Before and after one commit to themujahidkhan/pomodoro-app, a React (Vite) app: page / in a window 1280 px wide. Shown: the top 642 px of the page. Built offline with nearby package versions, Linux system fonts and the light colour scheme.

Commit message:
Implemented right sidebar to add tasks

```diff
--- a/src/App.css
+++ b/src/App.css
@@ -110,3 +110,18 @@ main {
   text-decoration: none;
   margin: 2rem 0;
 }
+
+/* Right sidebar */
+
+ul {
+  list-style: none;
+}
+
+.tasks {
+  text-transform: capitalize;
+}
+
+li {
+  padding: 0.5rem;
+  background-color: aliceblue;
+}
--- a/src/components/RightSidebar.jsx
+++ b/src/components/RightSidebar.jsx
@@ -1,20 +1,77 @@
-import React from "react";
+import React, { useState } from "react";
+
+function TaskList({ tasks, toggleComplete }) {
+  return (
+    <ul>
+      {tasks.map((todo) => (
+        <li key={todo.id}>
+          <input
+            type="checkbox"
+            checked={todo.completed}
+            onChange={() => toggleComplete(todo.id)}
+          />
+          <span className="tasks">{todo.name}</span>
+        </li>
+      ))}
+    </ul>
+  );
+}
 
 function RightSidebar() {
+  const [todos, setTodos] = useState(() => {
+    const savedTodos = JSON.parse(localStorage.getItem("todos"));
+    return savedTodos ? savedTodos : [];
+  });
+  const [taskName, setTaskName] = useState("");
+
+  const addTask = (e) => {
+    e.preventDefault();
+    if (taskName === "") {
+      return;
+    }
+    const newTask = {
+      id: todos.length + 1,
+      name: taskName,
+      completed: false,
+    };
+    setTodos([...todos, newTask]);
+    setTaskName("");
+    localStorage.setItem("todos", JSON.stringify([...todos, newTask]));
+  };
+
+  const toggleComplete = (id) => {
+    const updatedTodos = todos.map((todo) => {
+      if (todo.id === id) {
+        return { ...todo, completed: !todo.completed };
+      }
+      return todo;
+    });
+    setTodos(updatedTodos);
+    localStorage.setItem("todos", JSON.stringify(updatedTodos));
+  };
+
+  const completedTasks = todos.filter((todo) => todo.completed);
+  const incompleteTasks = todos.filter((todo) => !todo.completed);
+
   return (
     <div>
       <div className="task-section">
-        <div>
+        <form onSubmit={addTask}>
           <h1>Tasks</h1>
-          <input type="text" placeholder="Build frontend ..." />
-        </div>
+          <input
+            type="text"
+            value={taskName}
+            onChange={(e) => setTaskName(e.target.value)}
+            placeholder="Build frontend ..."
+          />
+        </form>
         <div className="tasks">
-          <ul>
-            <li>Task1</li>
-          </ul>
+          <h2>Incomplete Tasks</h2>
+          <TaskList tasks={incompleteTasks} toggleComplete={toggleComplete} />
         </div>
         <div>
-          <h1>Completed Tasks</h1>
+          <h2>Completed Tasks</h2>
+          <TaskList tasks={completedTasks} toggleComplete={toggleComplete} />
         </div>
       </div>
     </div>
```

--------------------

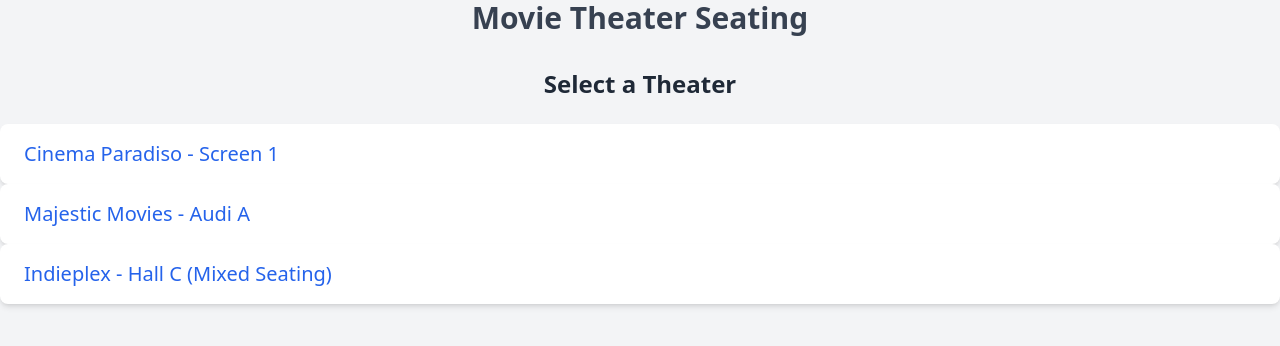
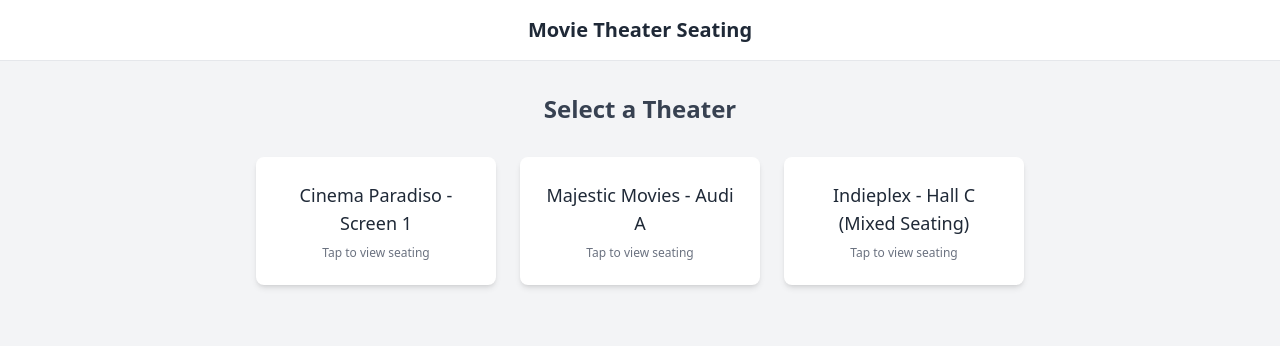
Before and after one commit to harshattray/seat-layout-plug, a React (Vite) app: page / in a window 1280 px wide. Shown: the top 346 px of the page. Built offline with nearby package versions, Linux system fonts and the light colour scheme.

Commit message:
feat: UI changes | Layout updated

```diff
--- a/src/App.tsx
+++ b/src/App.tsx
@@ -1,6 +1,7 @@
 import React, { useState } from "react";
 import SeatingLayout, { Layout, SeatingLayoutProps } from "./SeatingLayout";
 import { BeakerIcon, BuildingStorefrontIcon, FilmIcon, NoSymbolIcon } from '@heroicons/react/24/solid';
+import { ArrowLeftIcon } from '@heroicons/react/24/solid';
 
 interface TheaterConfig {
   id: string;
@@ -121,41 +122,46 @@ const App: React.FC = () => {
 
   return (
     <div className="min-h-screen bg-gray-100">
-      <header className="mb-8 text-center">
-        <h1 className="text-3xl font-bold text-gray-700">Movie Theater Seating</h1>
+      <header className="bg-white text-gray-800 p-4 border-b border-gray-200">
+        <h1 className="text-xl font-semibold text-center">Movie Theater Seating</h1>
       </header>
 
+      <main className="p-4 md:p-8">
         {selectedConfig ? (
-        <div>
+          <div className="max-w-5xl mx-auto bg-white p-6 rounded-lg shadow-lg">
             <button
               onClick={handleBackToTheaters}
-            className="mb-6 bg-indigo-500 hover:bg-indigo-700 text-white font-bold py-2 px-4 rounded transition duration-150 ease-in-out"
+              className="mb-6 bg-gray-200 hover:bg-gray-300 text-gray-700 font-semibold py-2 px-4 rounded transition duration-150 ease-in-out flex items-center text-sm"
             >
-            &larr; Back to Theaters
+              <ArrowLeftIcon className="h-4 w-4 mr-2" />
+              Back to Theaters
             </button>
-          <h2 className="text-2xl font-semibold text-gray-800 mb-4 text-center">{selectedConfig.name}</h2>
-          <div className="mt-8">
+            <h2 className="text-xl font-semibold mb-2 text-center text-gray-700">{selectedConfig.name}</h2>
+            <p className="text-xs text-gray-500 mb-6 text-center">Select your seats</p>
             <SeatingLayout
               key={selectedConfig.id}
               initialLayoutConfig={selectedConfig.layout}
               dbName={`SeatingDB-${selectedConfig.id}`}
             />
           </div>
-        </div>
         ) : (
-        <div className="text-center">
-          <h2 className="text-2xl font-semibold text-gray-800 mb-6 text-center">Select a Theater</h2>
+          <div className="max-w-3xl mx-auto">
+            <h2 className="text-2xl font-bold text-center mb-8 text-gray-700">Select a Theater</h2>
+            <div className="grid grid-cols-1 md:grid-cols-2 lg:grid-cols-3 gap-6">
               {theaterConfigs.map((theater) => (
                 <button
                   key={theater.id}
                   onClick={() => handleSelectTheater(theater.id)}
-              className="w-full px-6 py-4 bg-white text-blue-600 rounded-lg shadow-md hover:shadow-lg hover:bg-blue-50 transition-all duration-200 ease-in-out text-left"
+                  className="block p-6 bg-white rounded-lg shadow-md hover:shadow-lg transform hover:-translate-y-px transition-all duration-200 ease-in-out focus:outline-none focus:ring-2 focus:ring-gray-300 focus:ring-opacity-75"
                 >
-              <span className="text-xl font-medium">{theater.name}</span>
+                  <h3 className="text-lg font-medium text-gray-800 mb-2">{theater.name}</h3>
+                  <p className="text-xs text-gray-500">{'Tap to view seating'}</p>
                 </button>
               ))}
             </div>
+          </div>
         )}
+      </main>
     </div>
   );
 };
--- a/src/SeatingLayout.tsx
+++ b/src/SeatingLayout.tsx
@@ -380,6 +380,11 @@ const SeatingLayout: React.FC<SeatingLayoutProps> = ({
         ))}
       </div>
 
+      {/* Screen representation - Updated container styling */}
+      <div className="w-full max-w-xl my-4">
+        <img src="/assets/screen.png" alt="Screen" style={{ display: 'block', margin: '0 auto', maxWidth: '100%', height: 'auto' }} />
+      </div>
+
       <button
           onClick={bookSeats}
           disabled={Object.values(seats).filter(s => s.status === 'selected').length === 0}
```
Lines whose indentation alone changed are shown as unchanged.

--------------------

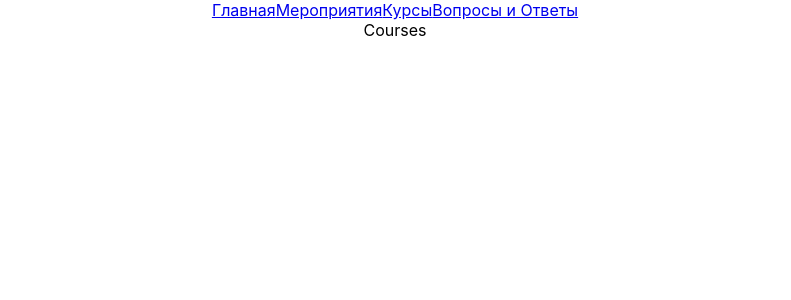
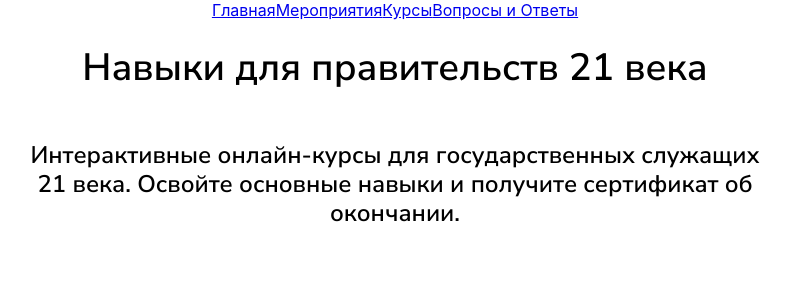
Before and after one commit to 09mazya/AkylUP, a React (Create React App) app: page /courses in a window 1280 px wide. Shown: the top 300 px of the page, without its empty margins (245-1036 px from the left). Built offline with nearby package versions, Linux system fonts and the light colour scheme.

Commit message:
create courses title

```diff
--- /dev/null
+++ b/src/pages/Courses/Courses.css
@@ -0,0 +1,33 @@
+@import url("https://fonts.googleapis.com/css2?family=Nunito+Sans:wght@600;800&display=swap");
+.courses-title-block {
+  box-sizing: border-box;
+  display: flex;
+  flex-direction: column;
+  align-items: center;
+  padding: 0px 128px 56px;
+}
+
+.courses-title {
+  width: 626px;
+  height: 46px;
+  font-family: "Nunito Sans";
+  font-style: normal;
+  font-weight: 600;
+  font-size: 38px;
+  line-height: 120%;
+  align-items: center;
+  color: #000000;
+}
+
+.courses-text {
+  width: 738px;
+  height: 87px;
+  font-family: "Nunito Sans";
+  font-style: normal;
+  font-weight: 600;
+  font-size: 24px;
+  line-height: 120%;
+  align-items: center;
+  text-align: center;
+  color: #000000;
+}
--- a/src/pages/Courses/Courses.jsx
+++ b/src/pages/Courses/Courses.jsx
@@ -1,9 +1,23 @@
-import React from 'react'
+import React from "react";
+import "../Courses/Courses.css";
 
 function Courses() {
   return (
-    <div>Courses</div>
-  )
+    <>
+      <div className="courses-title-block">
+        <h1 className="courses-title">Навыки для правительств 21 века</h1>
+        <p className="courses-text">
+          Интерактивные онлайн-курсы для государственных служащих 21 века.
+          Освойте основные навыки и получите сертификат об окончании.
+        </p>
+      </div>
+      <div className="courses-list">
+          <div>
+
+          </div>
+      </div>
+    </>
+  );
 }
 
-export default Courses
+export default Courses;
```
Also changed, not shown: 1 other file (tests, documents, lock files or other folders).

--------------------

All lines in the records above that contain "updatedTodos" are to be reported.

+    const updatedTodos = todos.map((todo) => {
+    setTodos(updatedTodos);
+    localStorage.setItem("todos", JSON.stringify(updatedTodos));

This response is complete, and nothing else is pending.